EXERCISE DETAILS:
Lines with the word "value" in them must be copied from the records below.

DATA SUPPLIED:
++++
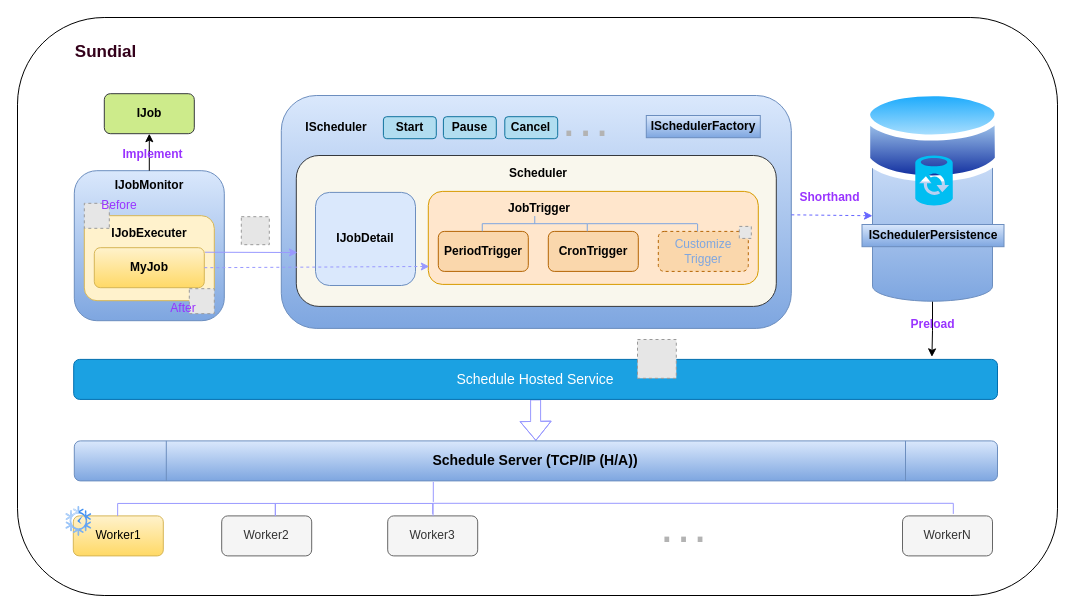
Before: drawio/Sundial.drawio in MonkSoul/Sundial, a draw.io diagram. Source tidied: cells renumbered, new cells numbered last; positions are measured from the earlier drawing's top-left corner, leaving out a move shared by most shapes. Both pictures are drawn from the tidied source at 100%, with x=0, y=0 at pixel (17, 17). Pictures stored in the file or linked from it are replaced by grey dashed boxes.
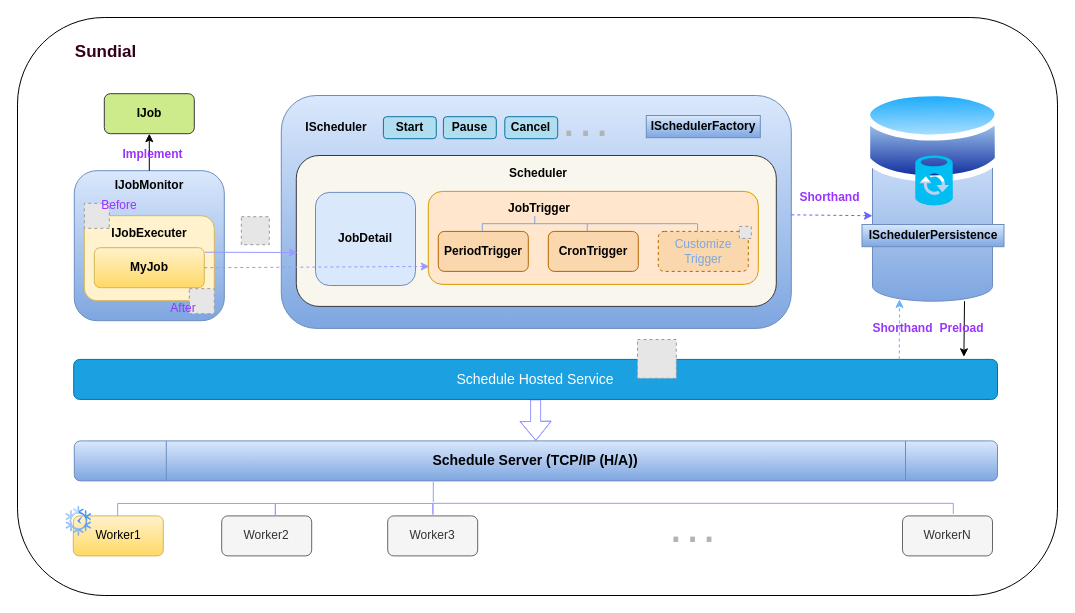
Above is the later version.

Unchanged cells that the change refers to:
```xml
<mxCell id="38" value="Schedule Hosted Service" style="rounded=1;whiteSpace=wrap;html=1;fontSize=14;strokeColor=#006EAF;strokeWidth=1;fillColor=#1ba1e2;fontColor=#ffffff;" parent="1" vertex="1">
  <mxGeometry x="56.2" y="341.9" width="923.8" height="40" as="geometry" />
</mxCell>
<mxCell id="52" style="shape=cylinder3;whiteSpace=wrap;html=1;boundedLbl=1;backgroundOutline=1;size=15;fillColor=#dae8fc;gradientColor=#7ea6e0;strokeColor=#6c8ebf;" parent="1" vertex="1">
  <mxGeometry x="855" y="112.8" width="120" height="170.9" as="geometry" />
</mxCell>
```

Diff of the diagram source:
```diff
@@
-    <mxCell id="11" value="IJobDetail" style="rounded=1;whiteSpace=wrap;html=1;fontStyle=1;fillColor=#dae8fc;strokeColor=#6c8ebf;" parent="1" vertex="1">
+    <mxCell id="11" value="JobDetail" style="rounded=1;whiteSpace=wrap;html=1;fontStyle=1;fillColor=#dae8fc;strokeColor=#6c8ebf;" parent="1" vertex="1">
       <mxGeometry x="298" y="174.9" width="100" height="93.1" as="geometry" />
     </mxCell>
@@
     <mxCell id="43" value="···" style="text;html=1;align=center;verticalAlign=middle;strokeColor=none;fillColor=none;fontColor=#B3B3B3;fontSize=50;" parent="1" vertex="1">
-      <mxGeometry x="631" y="483.4" width="70" height="70" as="geometry" />
+      <mxGeometry x="640" y="483.4" width="70" height="70" as="geometry" />
     </mxCell>
@@
-    <mxCell id="51" style="edgeStyle=orthogonalEdgeStyle;rounded=0;jettySize=auto;html=1;entryX=0.929;entryY=-0.063;entryDx=0;entryDy=0;entryPerimeter=0;" parent="1" edge="1" source="52" target="38">
-      <mxGeometry relative="1" as="geometry" />
+    <mxCell id="51" style="edgeStyle=orthogonalEdgeStyle;rounded=0;orthogonalLoop=1;jettySize=auto;html=1;entryX=0.929;entryY=-0.063;entryDx=0;entryDy=0;entryPerimeter=0;" parent="1" edge="1">
+      <mxGeometry relative="1" as="geometry">
+        <mxPoint x="947" y="283.7" as="sourcePoint" />
+        <mxPoint x="946.4" y="339.3" as="targetPoint" />
+        <Array as="points">
+          <mxPoint x="946" y="284" />
+        </Array>
+      </mxGeometry>
     </mxCell>
@@
     <mxCell id="53" value="Preload" style="text;html=1;align=center;verticalAlign=middle;strokeColor=none;fillColor=none;fontColor=#9933FF;fontStyle=1;" parent="1" vertex="1">
-      <mxGeometry x="880" y="292.2" width="70" height="30" as="geometry" />
+      <mxGeometry x="909" y="296.2" width="70" height="30" as="geometry" />
     </mxCell>
@@
+    <mxCell id="60" value="Shorthand" style="text;html=1;align=center;verticalAlign=middle;strokeColor=none;fillColor=none;fontColor=#9933FF;fontStyle=1;" parent="1" vertex="1">
+      <mxGeometry x="844.5" y="296.2" width="80" height="30" as="geometry" />
+    </mxCell>
+    <mxCell id="61" style="endArrow=classic;html=1;rounded=0;dashed=1;strokeColor=#66B2FF;" parent="1" edge="1">
+      <mxGeometry relative="1" as="geometry">
+        <mxPoint x="881.8" y="341.9" as="sourcePoint" />
+        <mxPoint x="882" y="281.9" as="targetPoint" />
+      </mxGeometry>
+    </mxCell>
```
++++
EXERCISE RESPONSE:
<mxCell id="38" value="Schedule Hosted Service" style="rounded=1;whiteSpace=wrap;html=1;fontSize=14;strokeColor=#006EAF;strokeWidth=1;fillColor=#1ba1e2;fontColor=#ffffff;" parent="1" vertex="1">
-    <mxCell id="11" value="IJobDetail" style="rounded=1;whiteSpace=wrap;html=1;fontStyle=1;fillColor=#dae8fc;strokeColor=#6c8ebf;" parent="1" vertex="1">
+    <mxCell id="11" value="JobDetail" style="rounded=1;whiteSpace=wrap;html=1;fontStyle=1;fillColor=#dae8fc;strokeColor=#6c8ebf;" parent="1" vertex="1">
     <mxCell id="43" value="···" style="text;html=1;align=center;verticalAlign=middle;strokeColor=none;fillColor=none;fontColor=#B3B3B3;fontSize=50;" parent="1" vertex="1">
     <mxCell id="53" value="Preload" style="text;html=1;align=center;verticalAlign=middle;strokeColor=none;fillColor=none;fontColor=#9933FF;fontStyle=1;" parent="1" vertex="1">
+    <mxCell id="60" value="Shorthand" style="text;html=1;align=center;verticalAlign=middle;strokeColor=none;fillColor=none;fontColor=#9933FF;fontStyle=1;" parent="1" vertex="1">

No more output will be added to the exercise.